## THE TASK
Go through the listing below and show each line that has the word "title".
Segment Open
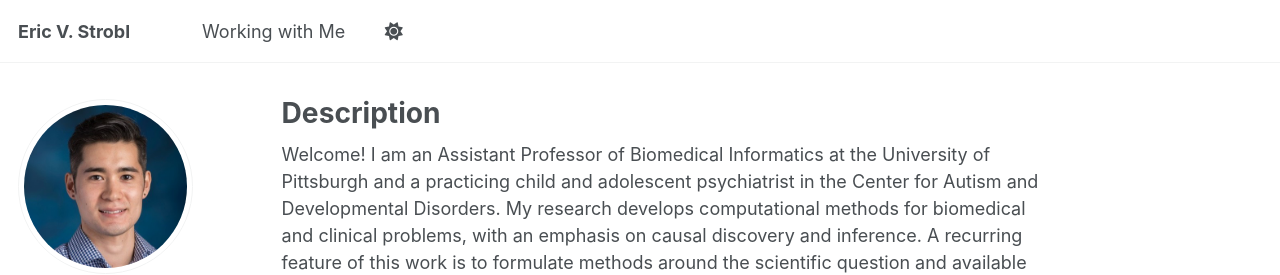
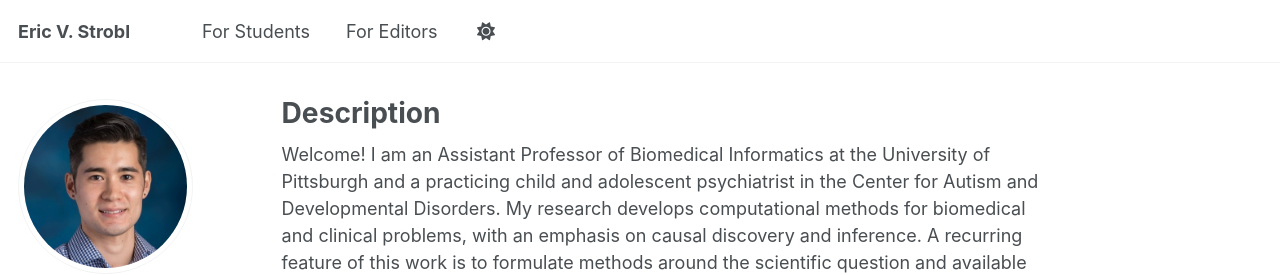
Before and after one commit to ericstrobl/ericstrobl.github.io, a Jekyll site: the page built from _pages/about.md, in a window 1280 px wide. Shown: the top 275 px of the page. Built offline with Jekyll 4.4.1, drawn with Linux system fonts in a browser that asks for light colours; some web fonts are replaced; a script that is not in the unit is left out.

Commit message:
Update navigation.yml

```diff
--- a/_data/navigation.yml
+++ b/_data/navigation.yml
@@ -11,8 +11,11 @@ main:
   # - title: "Publications"
   #  url: /publications/
 
-  - title: "Working with Me"
-    url: /workingwithme/
+  - title: "For Students"
+    url: /forstudents/
+
+  - title: "For Editors"
+    url: /foreditors/
 
   # - title: "Teaching"
   #   url: /teaching/
```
Segment Closed
## EXERCISE SOLUTION
   # - title: "Publications"
-  - title: "Working with Me"
+  - title: "For Students"
+  - title: "For Editors"
   # - title: "Teaching"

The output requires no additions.